Below are the records; copy each line in which "napattan" can be found.

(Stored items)
■ ■ ■ ■ ■ ■ ■
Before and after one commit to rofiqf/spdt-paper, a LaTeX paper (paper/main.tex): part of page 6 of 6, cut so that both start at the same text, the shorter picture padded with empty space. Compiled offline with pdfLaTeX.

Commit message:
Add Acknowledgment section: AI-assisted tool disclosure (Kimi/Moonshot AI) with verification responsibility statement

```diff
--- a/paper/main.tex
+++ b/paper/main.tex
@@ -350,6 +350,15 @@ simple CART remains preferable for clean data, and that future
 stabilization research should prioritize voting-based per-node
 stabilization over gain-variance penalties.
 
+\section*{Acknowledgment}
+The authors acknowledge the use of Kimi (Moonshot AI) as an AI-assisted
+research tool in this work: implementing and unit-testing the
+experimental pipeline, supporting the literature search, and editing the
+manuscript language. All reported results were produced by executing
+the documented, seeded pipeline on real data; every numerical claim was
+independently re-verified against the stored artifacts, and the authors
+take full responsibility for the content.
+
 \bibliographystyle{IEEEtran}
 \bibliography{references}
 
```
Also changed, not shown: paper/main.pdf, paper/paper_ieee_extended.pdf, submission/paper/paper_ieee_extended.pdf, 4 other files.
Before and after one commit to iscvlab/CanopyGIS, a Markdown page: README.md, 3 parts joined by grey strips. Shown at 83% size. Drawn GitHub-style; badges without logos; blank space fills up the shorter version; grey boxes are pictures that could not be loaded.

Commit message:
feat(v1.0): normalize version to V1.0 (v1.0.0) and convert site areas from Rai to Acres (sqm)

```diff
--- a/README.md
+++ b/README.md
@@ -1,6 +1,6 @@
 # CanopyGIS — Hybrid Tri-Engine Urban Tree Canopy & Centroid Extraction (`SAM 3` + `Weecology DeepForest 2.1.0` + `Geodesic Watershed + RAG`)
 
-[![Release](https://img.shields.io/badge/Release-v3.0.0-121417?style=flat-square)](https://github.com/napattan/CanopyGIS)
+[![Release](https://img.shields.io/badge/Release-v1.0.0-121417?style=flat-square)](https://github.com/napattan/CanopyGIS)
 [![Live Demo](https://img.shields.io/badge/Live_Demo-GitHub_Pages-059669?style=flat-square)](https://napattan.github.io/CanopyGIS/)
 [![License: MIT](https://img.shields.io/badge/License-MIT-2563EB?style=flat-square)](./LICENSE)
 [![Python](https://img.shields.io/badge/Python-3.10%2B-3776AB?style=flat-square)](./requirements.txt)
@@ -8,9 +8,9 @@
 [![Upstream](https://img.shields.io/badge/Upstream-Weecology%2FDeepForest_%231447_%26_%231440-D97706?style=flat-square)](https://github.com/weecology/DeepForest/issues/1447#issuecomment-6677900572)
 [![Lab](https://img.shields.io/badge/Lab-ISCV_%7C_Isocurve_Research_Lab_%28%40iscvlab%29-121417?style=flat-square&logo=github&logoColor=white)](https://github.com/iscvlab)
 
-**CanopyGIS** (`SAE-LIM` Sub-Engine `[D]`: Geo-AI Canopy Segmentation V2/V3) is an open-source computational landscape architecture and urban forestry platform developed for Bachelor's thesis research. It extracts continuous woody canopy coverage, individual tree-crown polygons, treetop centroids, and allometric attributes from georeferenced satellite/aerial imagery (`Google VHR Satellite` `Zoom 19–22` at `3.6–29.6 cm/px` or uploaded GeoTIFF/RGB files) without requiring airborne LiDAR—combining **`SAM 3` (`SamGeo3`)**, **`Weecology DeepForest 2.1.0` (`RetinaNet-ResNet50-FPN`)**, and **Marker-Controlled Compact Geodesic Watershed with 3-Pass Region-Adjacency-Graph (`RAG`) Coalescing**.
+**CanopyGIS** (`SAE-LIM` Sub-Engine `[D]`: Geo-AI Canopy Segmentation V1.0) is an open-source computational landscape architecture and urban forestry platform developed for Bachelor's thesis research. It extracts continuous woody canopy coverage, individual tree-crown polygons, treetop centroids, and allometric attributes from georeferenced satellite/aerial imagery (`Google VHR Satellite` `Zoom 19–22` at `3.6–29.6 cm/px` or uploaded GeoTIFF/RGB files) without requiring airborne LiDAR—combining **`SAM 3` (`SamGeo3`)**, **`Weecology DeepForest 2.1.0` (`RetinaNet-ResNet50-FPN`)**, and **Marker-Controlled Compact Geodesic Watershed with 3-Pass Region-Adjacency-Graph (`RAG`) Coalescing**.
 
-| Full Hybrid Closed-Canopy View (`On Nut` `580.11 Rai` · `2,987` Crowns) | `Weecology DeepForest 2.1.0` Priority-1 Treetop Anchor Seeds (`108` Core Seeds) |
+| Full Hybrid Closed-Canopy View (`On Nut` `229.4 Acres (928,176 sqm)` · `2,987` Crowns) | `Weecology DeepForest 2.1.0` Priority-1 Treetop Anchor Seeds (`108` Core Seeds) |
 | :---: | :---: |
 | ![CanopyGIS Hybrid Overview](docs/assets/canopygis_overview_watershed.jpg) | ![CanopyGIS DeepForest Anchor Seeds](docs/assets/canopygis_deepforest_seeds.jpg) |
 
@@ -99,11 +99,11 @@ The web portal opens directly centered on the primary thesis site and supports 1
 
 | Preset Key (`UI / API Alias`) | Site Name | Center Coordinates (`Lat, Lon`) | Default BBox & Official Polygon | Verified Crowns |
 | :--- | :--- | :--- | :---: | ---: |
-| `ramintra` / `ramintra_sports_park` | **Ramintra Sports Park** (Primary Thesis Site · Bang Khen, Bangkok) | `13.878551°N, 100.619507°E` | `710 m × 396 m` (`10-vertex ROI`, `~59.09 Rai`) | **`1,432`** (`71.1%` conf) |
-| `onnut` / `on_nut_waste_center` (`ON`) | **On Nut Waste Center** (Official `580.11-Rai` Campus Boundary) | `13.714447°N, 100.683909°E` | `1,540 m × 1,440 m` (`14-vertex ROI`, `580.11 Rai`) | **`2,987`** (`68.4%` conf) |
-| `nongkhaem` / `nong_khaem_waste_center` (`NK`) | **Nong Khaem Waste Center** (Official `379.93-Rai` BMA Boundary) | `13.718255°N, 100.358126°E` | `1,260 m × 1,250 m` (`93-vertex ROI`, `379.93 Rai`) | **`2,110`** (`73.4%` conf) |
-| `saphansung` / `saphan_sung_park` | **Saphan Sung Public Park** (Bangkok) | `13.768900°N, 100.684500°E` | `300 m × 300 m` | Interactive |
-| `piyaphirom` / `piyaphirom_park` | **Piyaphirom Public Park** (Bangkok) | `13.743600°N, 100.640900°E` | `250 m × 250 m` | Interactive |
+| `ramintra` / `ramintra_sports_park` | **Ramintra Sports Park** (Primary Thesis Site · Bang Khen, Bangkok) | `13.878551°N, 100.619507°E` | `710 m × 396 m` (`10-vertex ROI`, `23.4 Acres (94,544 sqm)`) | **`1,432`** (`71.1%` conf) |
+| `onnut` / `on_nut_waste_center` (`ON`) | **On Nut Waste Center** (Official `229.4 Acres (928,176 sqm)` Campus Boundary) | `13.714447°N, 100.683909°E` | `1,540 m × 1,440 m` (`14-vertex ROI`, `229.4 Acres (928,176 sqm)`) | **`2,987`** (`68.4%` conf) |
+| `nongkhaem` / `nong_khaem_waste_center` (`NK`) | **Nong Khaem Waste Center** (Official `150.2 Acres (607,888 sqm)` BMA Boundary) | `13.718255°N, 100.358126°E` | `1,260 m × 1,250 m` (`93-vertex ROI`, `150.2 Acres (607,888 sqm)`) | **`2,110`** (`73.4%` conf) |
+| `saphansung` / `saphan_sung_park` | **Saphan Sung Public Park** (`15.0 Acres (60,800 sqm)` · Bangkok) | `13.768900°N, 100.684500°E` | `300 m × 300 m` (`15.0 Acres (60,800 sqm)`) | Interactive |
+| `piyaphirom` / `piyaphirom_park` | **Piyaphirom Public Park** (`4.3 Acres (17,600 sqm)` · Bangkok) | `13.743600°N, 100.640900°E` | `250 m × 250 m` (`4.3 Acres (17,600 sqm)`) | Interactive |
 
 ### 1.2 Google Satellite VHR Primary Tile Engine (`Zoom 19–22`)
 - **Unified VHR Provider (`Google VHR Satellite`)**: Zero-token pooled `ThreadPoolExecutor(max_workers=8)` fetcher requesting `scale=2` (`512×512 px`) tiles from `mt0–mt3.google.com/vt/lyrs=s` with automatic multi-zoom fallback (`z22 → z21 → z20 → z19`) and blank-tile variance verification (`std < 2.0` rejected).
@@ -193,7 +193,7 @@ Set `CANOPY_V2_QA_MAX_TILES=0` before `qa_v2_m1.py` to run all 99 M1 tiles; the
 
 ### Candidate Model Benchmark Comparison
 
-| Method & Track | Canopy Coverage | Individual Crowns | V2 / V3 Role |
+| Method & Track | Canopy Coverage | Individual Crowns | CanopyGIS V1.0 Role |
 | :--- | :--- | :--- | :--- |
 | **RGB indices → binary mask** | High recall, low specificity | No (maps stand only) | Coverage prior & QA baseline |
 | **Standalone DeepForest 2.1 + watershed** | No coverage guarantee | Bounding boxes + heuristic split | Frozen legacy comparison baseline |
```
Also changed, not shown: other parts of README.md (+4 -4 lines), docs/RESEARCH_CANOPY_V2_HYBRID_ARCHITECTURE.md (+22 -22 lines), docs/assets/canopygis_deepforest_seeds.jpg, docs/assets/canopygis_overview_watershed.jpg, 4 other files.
■ ■ ■ ■ ■ ■ ■
### Response to this task
-[![Release](https://img.shields.io/badge/Release-v3.0.0-121417?style=flat-square)](https://github.com/napattan/CanopyGIS)
+[![Release](https://img.shields.io/badge/Release-v1.0.0-121417?style=flat-square)](https://github.com/napattan/CanopyGIS)
 [![Live Demo](https://img.shields.io/badge/Live_Demo-GitHub_Pages-059669?style=flat-square)](https://napattan.github.io/CanopyGIS/)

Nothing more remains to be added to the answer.